(Collected data entries)

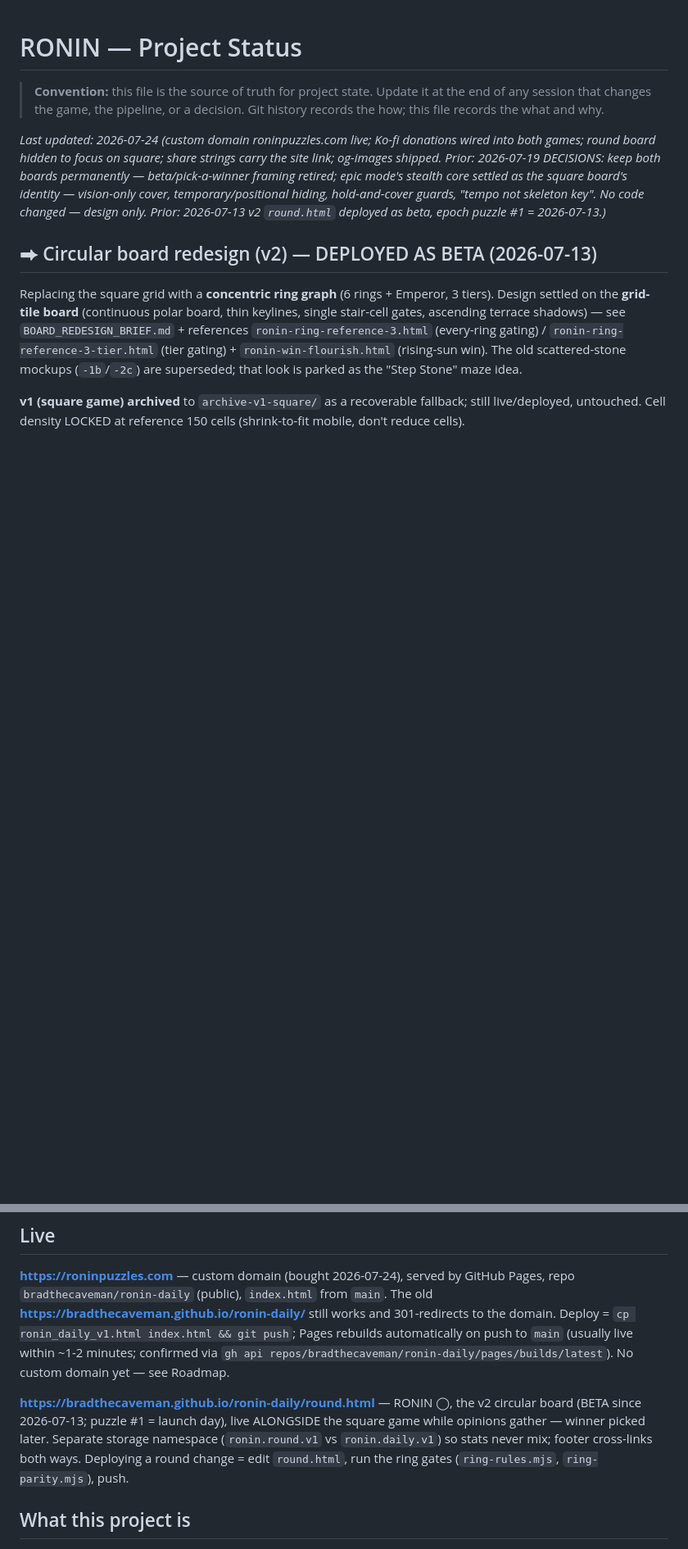
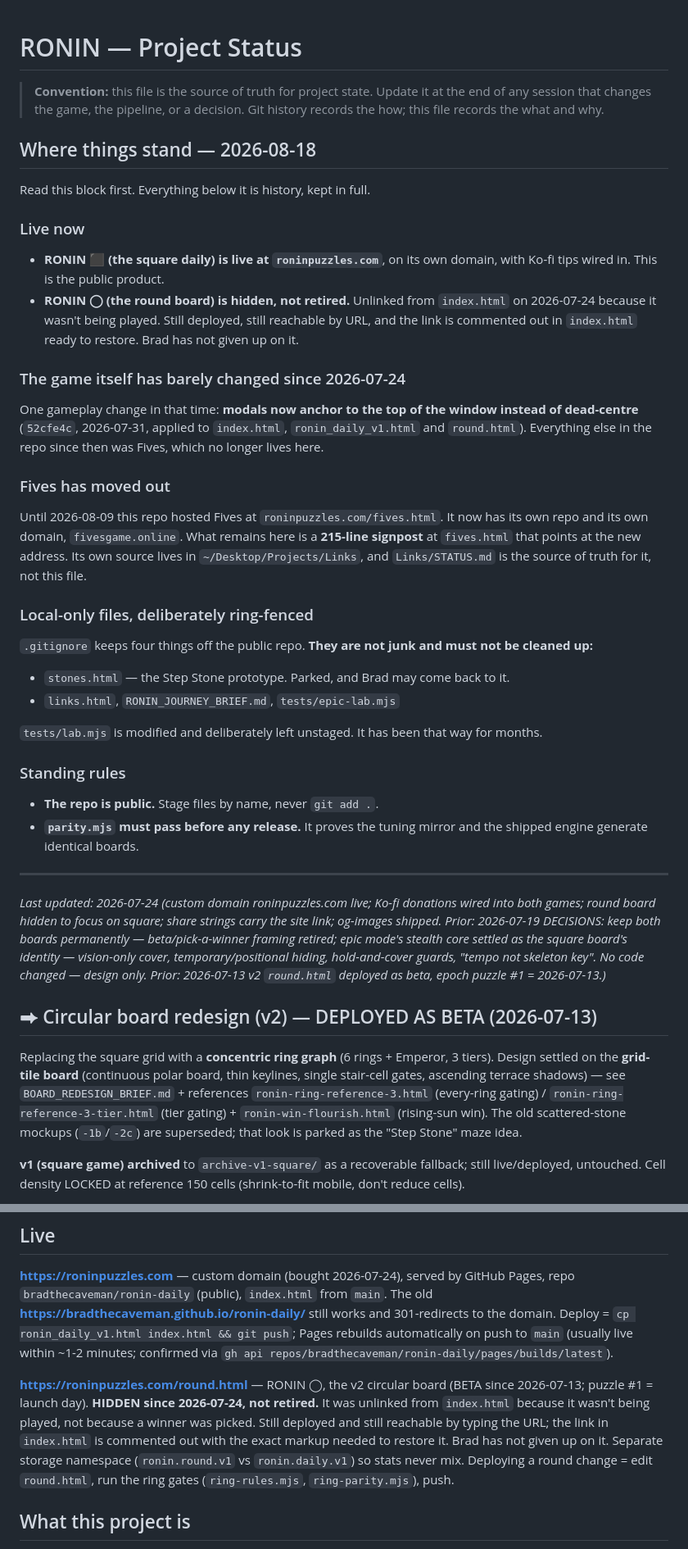
Before and after one commit to bradthecaveman/ronin-daily, a Markdown page: STATUS.md, 2 parts joined by grey strips. Shown at 82% size. Rendered like a GitHub page; blank space fills up the shorter version.

Commit message:
Bring STATUS.md up to date and put current state at the top
Two claims had gone stale: the round board was described as running alongside
the square one, and a leftover line said there was no custom domain. The round
board is hidden, not retired. Fives has moved out to its own repo and domain.

Co-Authored-By: Claude Opus 5 <noreply@anthropic.com>

```diff
--- a/STATUS.md
+++ b/STATUS.md
@@ -3,6 +3,48 @@
 > **Convention:** this file is the source of truth for project state. Update it at the end of
 > any session that changes the game, the pipeline, or a decision. Git history records the how;
 > this file records the what and why.
+
+## Where things stand — 2026-08-18
+
+Read this block first. Everything below it is history, kept in full.
+
+### Live now
+
+- **RONIN ⬛ (the square daily) is live at `roninpuzzles.com`**, on its own domain, with Ko-fi
+  tips wired in. This is the public product.
+- **RONIN ◯ (the round board) is hidden, not retired.** Unlinked from `index.html` on 2026-07-24
+  because it wasn't being played. Still deployed, still reachable by URL, and the link is
+  commented out in `index.html` ready to restore. Brad has not given up on it.
+
+### The game itself has barely changed since 2026-07-24
+
+One gameplay change in that time: **modals now anchor to the top of the window instead of
+dead-centre** (`52cfe4c`, 2026-07-31, applied to `index.html`, `ronin_daily_v1.html` and
+`round.html`). Everything else in the repo since then was Fives, which no longer lives here.
+
+### Fives has moved out
+
+Until 2026-08-09 this repo hosted Fives at `roninpuzzles.com/fives.html`. It now has its own
+repo and its own domain, `fivesgame.online`. What remains here is a **215-line signpost** at
+`fives.html` that points at the new address. Its own source lives in `~/Desktop/Projects/Links`,
+and `Links/STATUS.md` is the source of truth for it, not this file.
+
+### Local-only files, deliberately ring-fenced
+
+`.gitignore` keeps four things off the public repo. **They are not junk and must not be cleaned up:**
+
+- `stones.html` — the Step Stone prototype. Parked, and Brad may come back to it.
+- `links.html`, `RONIN_JOURNEY_BRIEF.md`, `tests/epic-lab.mjs`
+
+`tests/lab.mjs` is modified and deliberately left unstaged. It has been that way for months.
+
+### Standing rules
+
+- **The repo is public.** Stage files by name, never `git add .`.
+- **`parity.mjs` must pass before any release.** It proves the tuning mirror and the shipped
+  engine generate identical boards.
+
+---
 
 *Last updated: 2026-07-24 (custom domain roninpuzzles.com live; Ko-fi donations wired into both
 games; round board hidden to focus on square; share strings carry the site link; og-images shipped.
@@ -182,13 +224,15 @@ planned.
 `bradthecaveman/ronin-daily` (public), `index.html` from `main`. The old
 **https://bradthecaveman.github.io/ronin-daily/** still works and 301-redirects to the domain. Deploy = `cp ronin_daily_v1.html index.html && git push`;
 Pages rebuilds automatically on push to `main` (usually live within ~1-2 minutes; confirmed via
-`gh api repos/bradthecaveman/ronin-daily/pages/builds/latest`). No custom domain yet — see Roadmap.
+`gh api repos/bradthecaveman/ronin-daily/pages/builds/latest`).
 
-**https://bradthecaveman.github.io/ronin-daily/round.html** — RONIN ◯, the v2 circular board
-(BETA since 2026-07-13; puzzle #1 = launch day), live ALONGSIDE the square game while opinions
-gather — winner picked later. Separate storage namespace (`ronin.round.v1` vs `ronin.daily.v1`)
-so stats never mix; footer cross-links both ways. Deploying a round change = edit `round.html`,
-run the ring gates (`ring-rules.mjs`, `ring-parity.mjs`), push.
+**https://roninpuzzles.com/round.html** — RONIN ◯, the v2 circular board (BETA since 2026-07-13;
+puzzle #1 = launch day). **HIDDEN since 2026-07-24, not retired.** It was unlinked from
+`index.html` because it wasn't being played, not because a winner was picked. Still deployed and
+still reachable by typing the URL; the link in `index.html` is commented out with the exact markup
+needed to restore it. Brad has not given up on it. Separate storage namespace (`ronin.round.v1` vs
+`ronin.daily.v1`) so stats never mix. Deploying a round change = edit `round.html`, run the ring
+gates (`ring-rules.mjs`, `ring-parity.mjs`), push.
 
 ## What this project is
 
```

*Goal of the exercise*.
Restate each record from above word for word, excluding any picture it holds.

*Response area*.
Before and after one commit to bradthecaveman/ronin-daily, a Markdown page: STATUS.md, 2 parts joined by grey strips. Shown at 82% size. Rendered like a GitHub page; blank space fills up the shorter version.

Commit message:
Bring STATUS.md up to date and put current state at the top
Two claims had gone stale: the round board was described as running alongside
the square one, and a leftover line said there was no custom domain. The round
board is hidden, not retired. Fives has moved out to its own repo and domain.

Co-Authored-By: Claude Opus 5 <noreply@anthropic.com>

```diff
--- a/STATUS.md
+++ b/STATUS.md
@@ -3,6 +3,48 @@
 > **Convention:** this file is the source of truth for project state. Update it at the end of
 > any session that changes the game, the pipeline, or a decision. Git history records the how;
 > this file records the what and why.
+
+## Where things stand — 2026-08-18
+
+Read this block first. Everything below it is history, kept in full.
+
+### Live now
+
+- **RONIN ⬛ (the square daily) is live at `roninpuzzles.com`**, on its own domain, with Ko-fi
+  tips wired in. This is the public product.
+- **RONIN ◯ (the round board) is hidden, not retired.** Unlinked from `index.html` on 2026-07-24
+  because it wasn't being played. Still deployed, still reachable by URL, and the link is
+  commented out in `index.html` ready to restore. Brad has not given up on it.
+
+### The game itself has barely changed since 2026-07-24
+
+One gameplay change in that time: **modals now anchor to the top of the window instead of
+dead-centre** (`52cfe4c`, 2026-07-31, applied to `index.html`, `ronin_daily_v1.html` and
+`round.html`). Everything else in the repo since then was Fives, which no longer lives here.
+
+### Fives has moved out
+
+Until 2026-08-09 this repo hosted Fives at `roninpuzzles.com/fives.html`. It now has its own
+repo and its own domain, `fivesgame.online`. What remains here is a **215-line signpost** at
+`fives.html` that points at the new address. Its own source lives in `~/Desktop/Projects/Links`,
+and `Links/STATUS.md` is the source of truth for it, not this file.
+
+### Local-only files, deliberately ring-fenced
+
+`.gitignore` keeps four things off the public repo. **They are not junk and must not be cleaned up:**
+
+- `stones.html` — the Step Stone prototype. Parked, and Brad may come back to it.
+- `links.html`, `RONIN_JOURNEY_BRIEF.md`, `tests/epic-lab.mjs`
+
+`tests/lab.mjs` is modified and deliberately left unstaged. It has been that way for months.
+
+### Standing rules
+
+- **The repo is public.** Stage files by name, never `git add .`.
+- **`parity.mjs` must pass before any release.** It proves the tuning mirror and the shipped
+  engine generate identical boards.
+
+---
 
 *Last updated: 2026-07-24 (custom domain roninpuzzles.com live; Ko-fi donations wired into both
 games; round board hidden to focus on square; share strings carry the site link; og-images shipped.
@@ -182,13 +224,15 @@ planned.
 `bradthecaveman/ronin-daily` (public), `index.html` from `main`. The old
 **https://bradthecaveman.github.io/ronin-daily/** still works and 301-redirects to the domain. Deploy = `cp ronin_daily_v1.html index.html && git push`;
 Pages rebuilds automatically on push to `main` (usually live within ~1-2 minutes; confirmed via
-`gh api repos/bradthecaveman/ronin-daily/pages/builds/latest`). No custom domain yet — see Roadmap.
+`gh api repos/bradthecaveman/ronin-daily/pages/builds/latest`).
 
-**https://bradthecaveman.github.io/ronin-daily/round.html** — RONIN ◯, the v2 circular board
-(BETA since 2026-07-13; puzzle #1 = launch day), live ALONGSIDE the square game while opinions
-gather — winner picked later. Separate storage namespace (`ronin.round.v1` vs `ronin.daily.v1`)
-so stats never mix; footer cross-links both ways. Deploying a round change = edit `round.html`,
-run the ring gates (`ring-rules.mjs`, `ring-parity.mjs`), push.
+**https://roninpuzzles.com/round.html** — RONIN ◯, the v2 circular board (BETA since 2026-07-13;
+puzzle #1 = launch day). **HIDDEN since 2026-07-24, not retired.** It was unlinked from
+`index.html` because it wasn't being played, not because a winner was picked. Still deployed and
+still reachable by typing the URL; the link in `index.html` is commented out with the exact markup
+needed to restore it. Brad has not given up on it. Separate storage namespace (`ronin.round.v1` vs
+`ronin.daily.v1`) so stats never mix. Deploying a round change = edit `round.html`, run the ring
+gates (`ring-rules.mjs`, `ring-parity.mjs`), push.
 
 ## What this project is
 
```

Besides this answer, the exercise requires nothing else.